He then joined the marketing department of CCB International, an investment arm of one of the country’s “big four” state banks. He then joined an investment fund backed by the Shanghai government before creating Skycus in 2016.
A person named Tang Meng replaced Liu Tianran as Skycus chairman when he stepped down in 2017. According to the China Asset Management Association, Tang entered the financial industry six months earlier, after 17 years of service to the Municipality of Beijing. the government state security office and the People’s Liberation Army.
In May 2018, two months after his father became one of China’s four vice prime ministers, Liu Tianran’s name was removed from Skycus business records entirely. Two companies under his control transferred their shares in Skycus to companies owned by Tang and others.

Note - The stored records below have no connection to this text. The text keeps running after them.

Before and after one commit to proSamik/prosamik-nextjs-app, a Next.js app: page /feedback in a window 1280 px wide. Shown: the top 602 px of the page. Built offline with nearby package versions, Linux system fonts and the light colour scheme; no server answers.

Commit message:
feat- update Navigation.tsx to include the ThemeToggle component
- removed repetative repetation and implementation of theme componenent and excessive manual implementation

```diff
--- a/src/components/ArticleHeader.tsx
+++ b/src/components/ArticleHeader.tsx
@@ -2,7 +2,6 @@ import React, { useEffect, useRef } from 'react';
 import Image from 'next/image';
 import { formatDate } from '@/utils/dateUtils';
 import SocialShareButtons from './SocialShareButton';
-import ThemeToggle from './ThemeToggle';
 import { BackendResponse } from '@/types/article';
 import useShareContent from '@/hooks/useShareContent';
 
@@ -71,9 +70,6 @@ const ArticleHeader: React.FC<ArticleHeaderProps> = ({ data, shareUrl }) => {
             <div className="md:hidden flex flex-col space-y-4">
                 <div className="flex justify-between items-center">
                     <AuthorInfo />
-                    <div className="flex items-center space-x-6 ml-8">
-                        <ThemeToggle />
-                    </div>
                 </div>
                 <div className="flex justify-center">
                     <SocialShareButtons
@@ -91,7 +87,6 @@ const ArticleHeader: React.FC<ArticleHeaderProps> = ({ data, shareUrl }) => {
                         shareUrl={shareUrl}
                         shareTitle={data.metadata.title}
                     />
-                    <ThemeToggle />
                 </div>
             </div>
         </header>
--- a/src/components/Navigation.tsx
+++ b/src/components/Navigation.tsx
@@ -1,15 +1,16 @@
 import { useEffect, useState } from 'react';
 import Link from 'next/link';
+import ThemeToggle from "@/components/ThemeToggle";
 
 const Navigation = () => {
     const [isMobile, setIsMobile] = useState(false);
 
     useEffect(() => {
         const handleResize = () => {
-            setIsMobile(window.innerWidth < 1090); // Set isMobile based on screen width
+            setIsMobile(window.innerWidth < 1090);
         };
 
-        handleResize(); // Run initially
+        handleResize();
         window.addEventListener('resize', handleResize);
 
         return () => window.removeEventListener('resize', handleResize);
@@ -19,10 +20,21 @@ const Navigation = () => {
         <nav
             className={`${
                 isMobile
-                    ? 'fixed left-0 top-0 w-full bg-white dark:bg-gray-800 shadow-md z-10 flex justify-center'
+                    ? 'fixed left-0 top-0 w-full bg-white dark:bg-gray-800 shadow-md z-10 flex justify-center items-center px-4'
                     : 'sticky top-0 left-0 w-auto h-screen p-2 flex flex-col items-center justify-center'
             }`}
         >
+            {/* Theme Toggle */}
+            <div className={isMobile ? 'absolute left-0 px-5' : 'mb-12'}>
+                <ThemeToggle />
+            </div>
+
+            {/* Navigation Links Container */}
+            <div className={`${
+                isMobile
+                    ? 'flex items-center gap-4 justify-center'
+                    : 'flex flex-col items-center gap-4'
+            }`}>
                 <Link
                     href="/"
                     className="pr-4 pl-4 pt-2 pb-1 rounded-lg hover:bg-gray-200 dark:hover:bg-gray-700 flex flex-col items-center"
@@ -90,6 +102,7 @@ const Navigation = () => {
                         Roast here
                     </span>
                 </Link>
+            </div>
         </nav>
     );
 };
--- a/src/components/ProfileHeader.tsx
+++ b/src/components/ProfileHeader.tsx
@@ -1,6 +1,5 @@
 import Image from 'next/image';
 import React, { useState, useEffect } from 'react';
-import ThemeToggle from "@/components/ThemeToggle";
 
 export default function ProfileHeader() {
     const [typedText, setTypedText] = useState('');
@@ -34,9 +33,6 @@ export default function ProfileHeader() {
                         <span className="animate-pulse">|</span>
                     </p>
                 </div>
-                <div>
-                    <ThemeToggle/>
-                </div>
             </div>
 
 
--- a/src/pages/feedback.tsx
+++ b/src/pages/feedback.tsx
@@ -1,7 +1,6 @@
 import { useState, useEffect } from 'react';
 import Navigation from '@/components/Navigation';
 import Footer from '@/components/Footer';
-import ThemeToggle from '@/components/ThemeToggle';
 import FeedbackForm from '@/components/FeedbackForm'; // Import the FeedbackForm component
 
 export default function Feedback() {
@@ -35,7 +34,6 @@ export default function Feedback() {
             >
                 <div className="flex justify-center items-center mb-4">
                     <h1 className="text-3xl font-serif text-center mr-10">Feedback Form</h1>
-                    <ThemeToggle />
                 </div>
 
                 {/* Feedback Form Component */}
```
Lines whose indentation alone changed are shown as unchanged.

After his promotion to the post of vice premier, Liu He’s portfolio was expanded to include trade talks with the United States and the EU. He also heads the Chinese government’s powerful Financial Stability and Development Committee, a coordinating body that oversees the central bank as well as Chinese banking and stock regulators.
This role made him one of the main culprits in Xi’s crackdown on Ant Group, Jack Ma’s fintech company, and his e-commerce group, Alibaba. The crackdown has hit Ma’s businesses the hardest, but has also been extended to other internet platforms, including Alibaba rival JD.com and at least one unit of Tencent, the biggest payments competitor. online from Ant.
In November, regulators blocked Ant’s planned $ 37 billion IPO in Shanghai and Hong Kong. Had she continued, Ant would have been valued at over $ 300 billion, bigger than even the biggest banks in China and the United States.
The State Council Information Office, Liu He’s office and Skycus did not respond to requests for comment. Liu Tianran could not be reached for comment.